EXERCISE AIM. Give back exactly the lines from the line that contains "change. GitHub-like rendering." to the last line of the listing below, inclusive, and no others.

*** Block opens ***

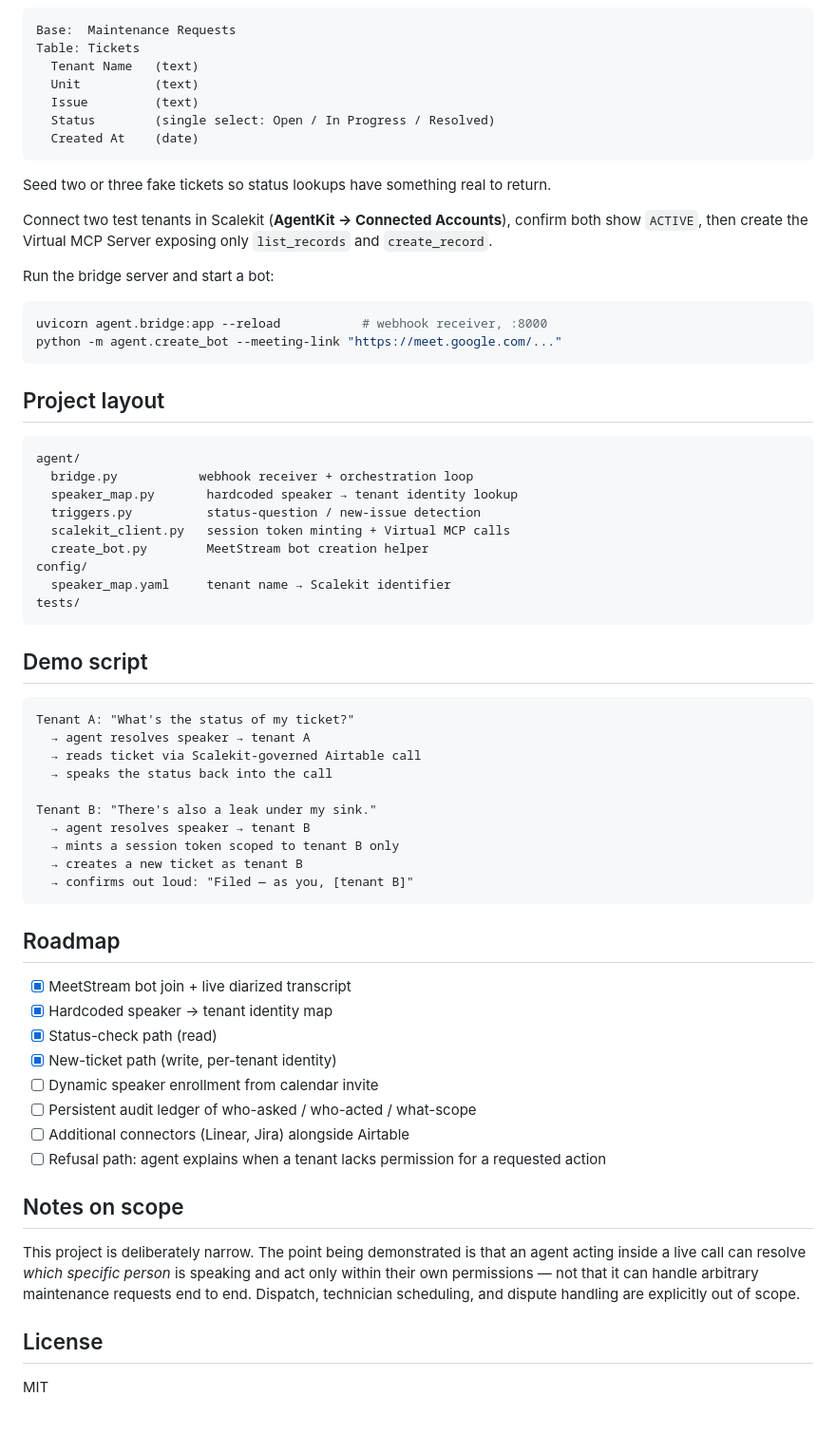
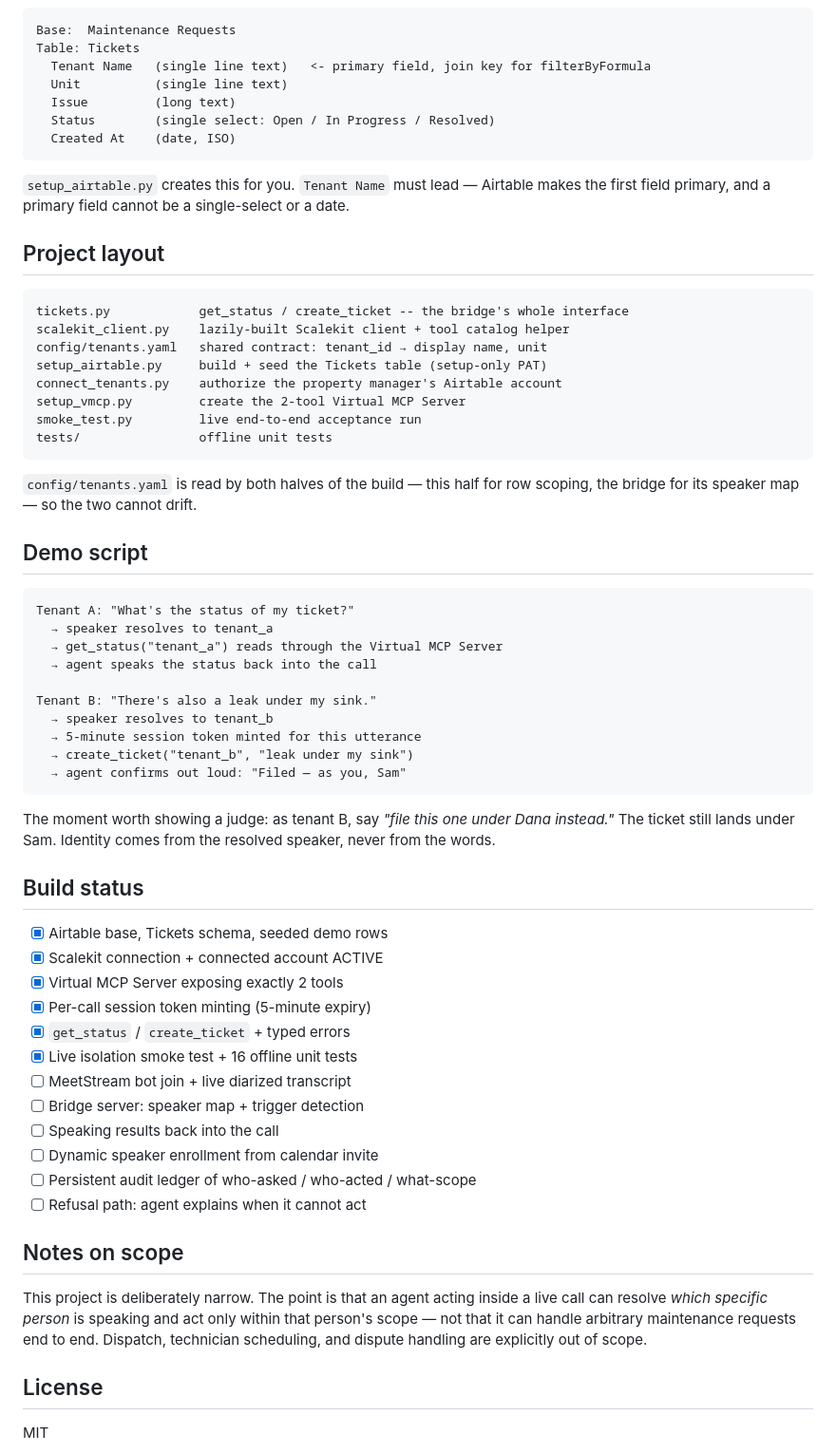
Before and after one commit to srikeerthis/apartment_oncall_agent, a Markdown page: README.md, the part around one of its changes. Shown at 95% size. GitHub-like rendering; blank space fills up the shorter version.

````diff
--- a/README.md
+++ b/README.md
@@ -113,67 +152,65 @@ Set up the Airtable base:
 ```
 Base:  Maintenance Requests
 Table: Tickets
-  Tenant Name   (text)
-  Unit          (text)
-  Issue         (text)
+  Tenant Name   (single line text)   <- primary field, join key for filterByFormula
+  Unit          (single line text)
+  Issue         (long text)
   Status        (single select: Open / In Progress / Resolved)
-  Created At    (date)
+  Created At    (date, ISO)
 ```
 
-Seed two or three fake tickets so status lookups have something real to return.
-
-Connect two test tenants in Scalekit (**AgentKit → Connected Accounts**), confirm both show `ACTIVE`, then create the Virtual MCP Server exposing only `list_records` and `create_record`.
-
-Run the bridge server and start a bot:
-
-```bash
-uvicorn agent.bridge:app --reload           # webhook receiver, :8000
-python -m agent.create_bot --meeting-link "https://meet.google.com/..."
-```
+`setup_airtable.py` creates this for you. `Tenant Name` must lead — Airtable makes the first field primary, and a primary field cannot be a single-select or a date.
 
 ## Project layout
 
 ```
-agent/
-  bridge.py           webhook receiver + orchestration loop
-  speaker_map.py       hardcoded speaker → tenant identity lookup
-  triggers.py          status-question / new-issue detection
-  scalekit_client.py   session token minting + Virtual MCP calls
-  create_bot.py        MeetStream bot creation helper
-config/
-  speaker_map.yaml     tenant name → Scalekit identifier
-tests/
+tickets.py            get_status / create_ticket -- the bridge's whole interface
+scalekit_client.py    lazily-built Scalekit client + tool catalog helper
+config/tenants.yaml   shared contract: tenant_id → display name, unit
+setup_airtable.py     build + seed the Tickets table (setup-only PAT)
+connect_tenants.py    authorize the property manager's Airtable account
+setup_vmcp.py         create the 2-tool Virtual MCP Server
+smoke_test.py         live end-to-end acceptance run
+tests/                offline unit tests
 ```
+
+`config/tenants.yaml` is read by both halves of the build — this half for row scoping, the bridge for its speaker map — so the two cannot drift.
 
 ## Demo script
 
 ```
 Tenant A: "What's the status of my ticket?"
-  → agent resolves speaker → tenant A
-  → reads ticket via Scalekit-governed Airtable call
-  → speaks the status back into the call
+  → speaker resolves to tenant_a
+  → get_status("tenant_a") reads through the Virtual MCP Server
+  → agent speaks the status back into the call
 
 Tenant B: "There's also a leak under my sink."
-  → agent resolves speaker → tenant B
-  → mints a session token scoped to tenant B only
-  → creates a new ticket as tenant B
-  → confirms out loud: "Filed — as you, [tenant B]"
+  → speaker resolves to tenant_b
+  → 5-minute session token minted for this utterance
+  → create_ticket("tenant_b", "leak under my sink")
+  → agent confirms out loud: "Filed — as you, Sam"
 ```
 
-## Roadmap
+The moment worth showing a judge: as tenant B, say *"file this one under Dana instead."* The ticket still lands under Sam. Identity comes from the resolved speaker, never from the words.
 
-- [x] MeetStream bot join + live diarized transcript
-- [x] Hardcoded speaker → tenant identity map
-- [x] Status-check path (read)
-- [x] New-ticket path (write, per-tenant identity)
+## Build status
+
+- [x] Airtable base, Tickets schema, seeded demo rows
+- [x] Scalekit connection + connected account ACTIVE
+- [x] Virtual MCP Server exposing exactly 2 tools
+- [x] Per-call session token minting (5-minute expiry)
+- [x] `get_status` / `create_ticket` + typed errors
+- [x] Live isolation smoke test + 16 offline unit tests
+- [ ] MeetStream bot join + live diarized transcript
+- [ ] Bridge server: speaker map + trigger detection
+- [ ] Speaking results back into the call
 - [ ] Dynamic speaker enrollment from calendar invite
 - [ ] Persistent audit ledger of who-asked / who-acted / what-scope
-- [ ] Additional connectors (Linear, Jira) alongside Airtable
-- [ ] Refusal path: agent explains when a tenant lacks permission for a requested action
+- [ ] Refusal path: agent explains when it cannot act
 
 ## Notes on scope
 
-This project is deliberately narrow. The point being demonstrated is that an agent acting inside a live call can resolve *which specific person* is speaking and act only within their own permissions — not that it can handle arbitrary maintenance requests end to end. Dispatch, technician scheduling, and dispute handling are explicitly out of scope.
+This project is deliberately narrow. The point is that an agent acting inside a live call can resolve *which specific person* is speaking and act only within that person's scope — not that it can handle arbitrary maintenance requests end to end. Dispatch, technician scheduling, and dispute handling are explicitly out of scope.
 
 ## License
 
````
Also changed, not shown: other parts of README.md (+91 -52 lines).
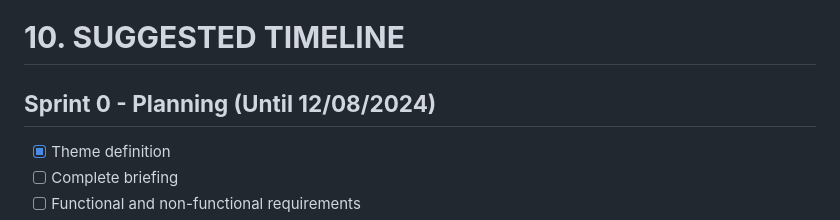
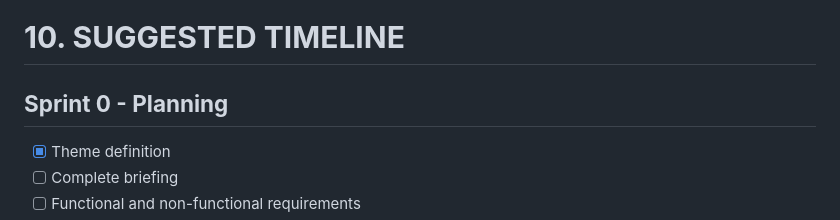
Before and after one commit to VitorNoe/GAMEVAULT, a Markdown page: README.md, the part around the change printed below. Rendered like a GitHub page.

```diff
--- a/README.md
+++ b/README.md
@@ -1157,7 +1157,7 @@ async function importGame(rawgId) {
 
 # **10. SUGGESTED TIMELINE**
 
-## **Sprint 0 - Planning (Until 12/08/2024)**
+## **Sprint 0 - Planning**
 - [x] Theme definition
 - [ ] Complete briefing
 - [ ] Functional and non-functional requirements
```
Also changed, not shown: other parts of README.md (+7 -7 lines).
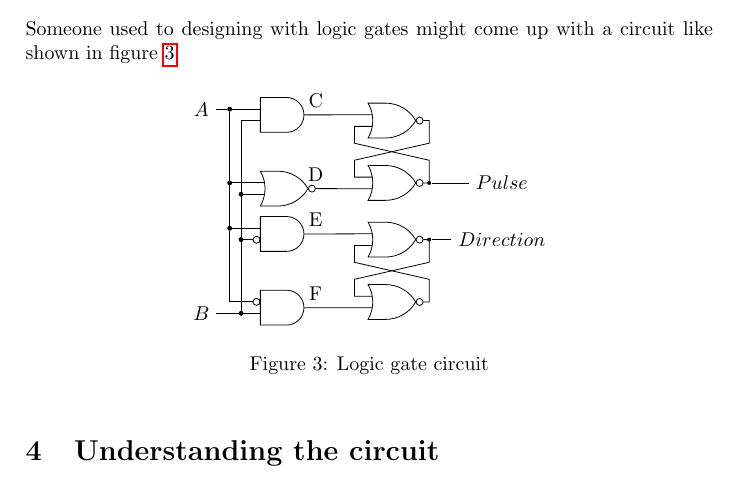
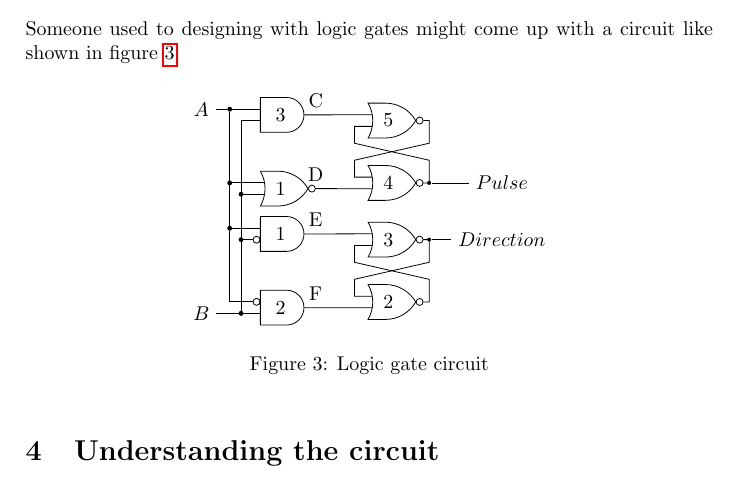
Before and after one commit to xdsopl/vhdl, a LaTeX paper (doc/quadrature_decoder.tex): part of page 2 of 6, cut so that both start at the same text. Compiled offline with pdfLaTeX.

Commit message:
fixed numbering of nor's in circuit

```diff
--- a/doc/quadrature_decoder.tex
+++ b/doc/quadrature_decoder.tex
@@ -85,16 +85,16 @@ Someone used to designing with logic gates might come up with a circuit like sho
 \node[branch, draw] at ($(B)+(0.7,0)$) (B1) {};
 \node[branch, draw] at ($(B1)+(0,+1.3)$) (B2) {};
 \node[branch, draw] at ($(B2)+(0,+0.8)$) (B3) {};
-\node[and gate, draw, inputs=ni] at ($(B2) +(0.7,+0.1)$) (And1) {};
-\node[and gate, draw, inputs=in] at ($(B1) +(0.7,+0.1)$) (And2) {};
-\node[and gate, draw, inputs=nn] at ($(A1) +(0.9,-0.1)$) (And3) {};
-\node[nor gate, draw, inputs=nn] at ($(A2) +(0.9,-0.1)$) (Nor1) {};
-\node[nor gate, draw, inputs=nn] at ($(And1) +(1.9,-0.1)$) (Nor2) {};
-\node[nor gate, draw, inputs=nn] at ($(And2) +(1.9,+0.1)$) (Nor3) {};
-\node[nor gate, draw, inputs=nn] at ($(Nor1) +(1.9,+0.1)$) (Nor4) {};
-\node[nor gate, draw, inputs=nn] at ($(And3) +(1.9,-0.1)$) (Nor5) {};
+\node[and gate, draw, inputs=ni] at ($(B2) +(0.7,+0.1)$) (And1) {1};
+\node[and gate, draw, inputs=in] at ($(B1) +(0.7,+0.1)$) (And2) {2};
+\node[and gate, draw, inputs=nn] at ($(A1) +(0.9,-0.1)$) (And3) {3};
+\node[nor gate, draw, inputs=nn] at ($(A2) +(0.9,-0.1)$) (Nor1) {1};
+\node[nor gate, draw, inputs=nn] at ($(And2) +(1.9,+0.1)$) (Nor2) {2};
+\node[nor gate, draw, inputs=nn] at ($(And1) +(1.9,-0.1)$) (Nor3) {3};
+\node[nor gate, draw, inputs=nn] at ($(Nor1) +(1.9,+0.1)$) (Nor4) {4};
+\node[nor gate, draw, inputs=nn] at ($(And3) +(1.9,-0.1)$) (Nor5) {5};
 \node (P) at ($(Nor4)+(2,0)$) {$Pulse$};
-\node (D) at ($(Nor2)+(2,0)$) {$Direction$};
+\node (D) at ($(Nor3)+(2,0)$) {$Direction$};
 \draw (A) -- (A1);
 \draw (B) -- (B1);
 \draw (A1) -- (A2);
@@ -109,10 +109,10 @@ Someone used to designing with logic gates might come up with a circuit like sho
 \draw (B3) |- (And3.input 2);
 \draw (A2) |- (Nor1.input 1);
 \draw (B3) |- (Nor1.input 2);
-\draw (And1.output) -- +(0.2,0) node[above]{E} -- (Nor2.input 1);
-\draw (And2.output) -- +(0.2,0) node[above]{F} -- (Nor3.input 2);
-\draw (Nor2.output) -| node[branch] (D1) {} +(0.1,-0.4) -- ($(Nor3) +(-0.6,+0.4)$) |- (Nor3.input 1);
-\draw (Nor3.output) -| +(0.1,0.4) -- ($(Nor2) +(-0.6,-0.4)$) |- (Nor2.input 2);
+\draw (And1.output) -- +(0.2,0) node[above]{E} -- (Nor3.input 1);
+\draw (And2.output) -- +(0.2,0) node[above]{F} -- (Nor2.input 2);
+\draw (Nor3.output) -| node[branch] (D1) {} +(0.1,-0.4) -- ($(Nor2) +(-0.6,+0.4)$) |- (Nor2.input 1);
+\draw (Nor2.output) -| +(0.1,0.4) -- ($(Nor3) +(-0.6,-0.4)$) |- (Nor3.input 2);
 \draw (D1) -- (D);
 \draw (And3.output) -- +(0.2,0) node[above]{C} -- (Nor5.input 1);
 \draw (Nor1.output) -- +(0,0) node[above]{D} -- (Nor4.input 2);
```
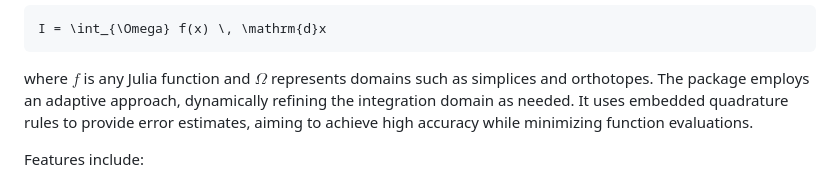
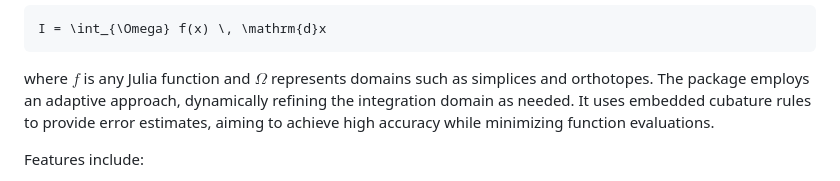
Before and after one commit to zmoitier/HAdaptiveIntegration.jl, a Markdown page: README.md, the part around the change. GitHub-like rendering.

Commit message:
change quadrature to cubature

```diff
--- a/README.md
+++ b/README.md
@@ -17,7 +17,7 @@ I = \int_{\Omega} f(x) \, \mathrm{d}x
 
 where $f$ is any Julia function and $\Omega$ represents domains such as simplices and
 orthotopes. The package employs an adaptive approach, dynamically refining the integration
-domain as needed. It uses embedded quadrature rules to provide error estimates, aiming to
+domain as needed. It uses embedded cubature rules to provide error estimates, aiming to
 achieve high accuracy while minimizing function evaluations.
 
 Features include:
```
Also changed, not shown: docs/src/advanced.md (+1 -1 lines).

*** Block closes ***

RESPONSE TO THE TASK.
Before and after one commit to zmoitier/HAdaptiveIntegration.jl, a Markdown page: README.md, the part around the change. GitHub-like rendering.

Commit message:
change quadrature to cubature

```diff
--- a/README.md
+++ b/README.md
@@ -17,7 +17,7 @@ I = \int_{\Omega} f(x) \, \mathrm{d}x
 
 where $f$ is any Julia function and $\Omega$ represents domains such as simplices and
 orthotopes. The package employs an adaptive approach, dynamically refining the integration
-domain as needed. It uses embedded quadrature rules to provide error estimates, aiming to
+domain as needed. It uses embedded cubature rules to provide error estimates, aiming to
 achieve high accuracy while minimizing function evaluations.
 
 Features include:
```
Also changed, not shown: docs/src/advanced.md (+1 -1 lines).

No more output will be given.